- [What is needed] Line for line, return the data exactly, omitting all pictures.

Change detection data
☆ ☆ ☆ ☆

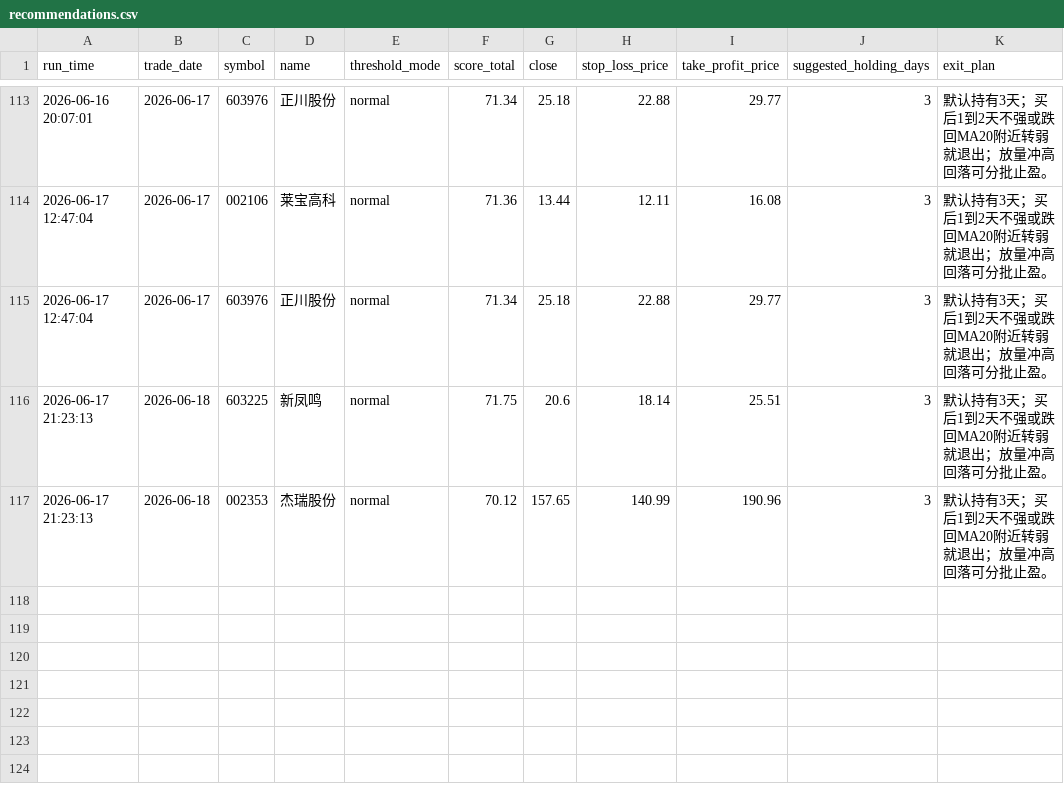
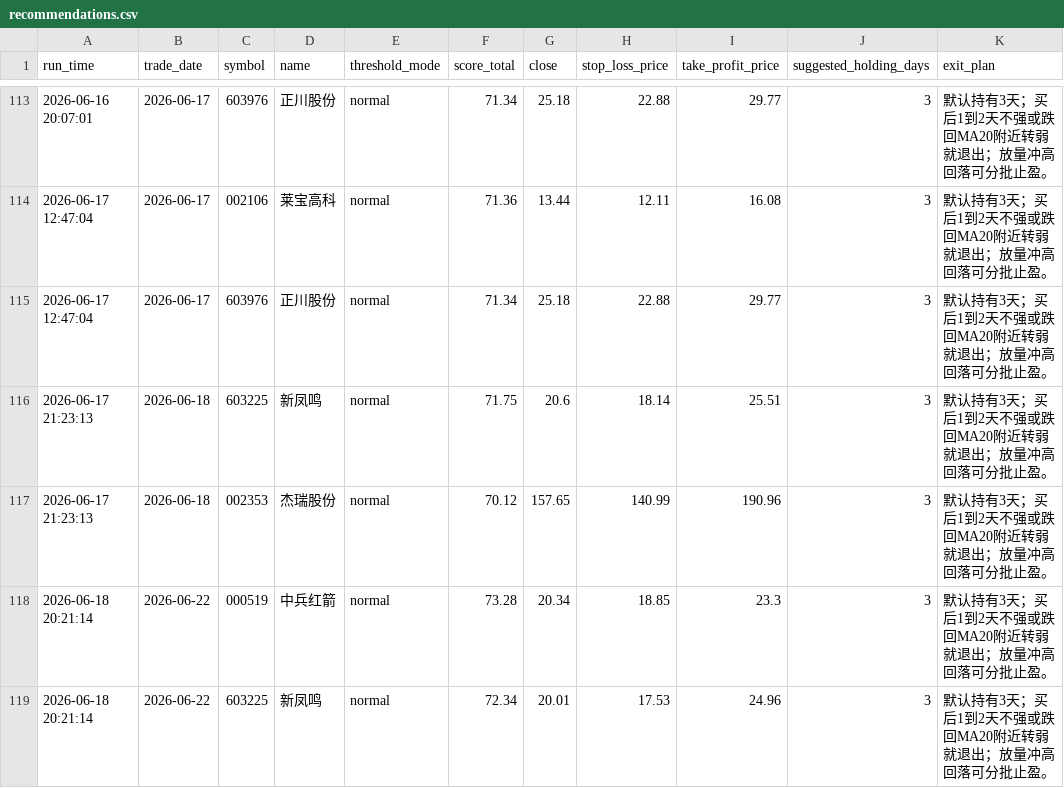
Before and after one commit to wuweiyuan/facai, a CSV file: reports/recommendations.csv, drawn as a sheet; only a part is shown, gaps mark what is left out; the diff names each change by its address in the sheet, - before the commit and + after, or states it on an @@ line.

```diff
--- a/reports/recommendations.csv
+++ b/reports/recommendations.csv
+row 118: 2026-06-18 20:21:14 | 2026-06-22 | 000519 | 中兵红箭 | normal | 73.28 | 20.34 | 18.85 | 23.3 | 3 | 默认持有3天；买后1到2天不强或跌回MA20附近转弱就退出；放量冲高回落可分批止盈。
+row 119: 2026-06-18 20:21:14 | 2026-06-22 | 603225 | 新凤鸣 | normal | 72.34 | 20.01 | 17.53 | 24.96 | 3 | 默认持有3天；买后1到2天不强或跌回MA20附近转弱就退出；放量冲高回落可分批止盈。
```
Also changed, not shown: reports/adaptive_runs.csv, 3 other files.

☆ ☆ ☆ ☆

- [Solved problem]
Before and after one commit to wuweiyuan/facai, a CSV file: reports/recommendations.csv, drawn as a sheet; only a part is shown, gaps mark what is left out; the diff names each change by its address in the sheet, - before the commit and + after, or states it on an @@ line.

```diff
--- a/reports/recommendations.csv
+++ b/reports/recommendations.csv
+row 118: 2026-06-18 20:21:14 | 2026-06-22 | 000519 | 中兵红箭 | normal | 73.28 | 20.34 | 18.85 | 23.3 | 3 | 默认持有3天；买后1到2天不强或跌回MA20附近转弱就退出；放量冲高回落可分批止盈。
+row 119: 2026-06-18 20:21:14 | 2026-06-22 | 603225 | 新凤鸣 | normal | 72.34 | 20.01 | 17.53 | 24.96 | 3 | 默认持有3天；买后1到2天不强或跌回MA20附近转弱就退出；放量冲高回落可分批止盈。
```
Also changed, not shown: reports/adaptive_runs.csv, 3 other files.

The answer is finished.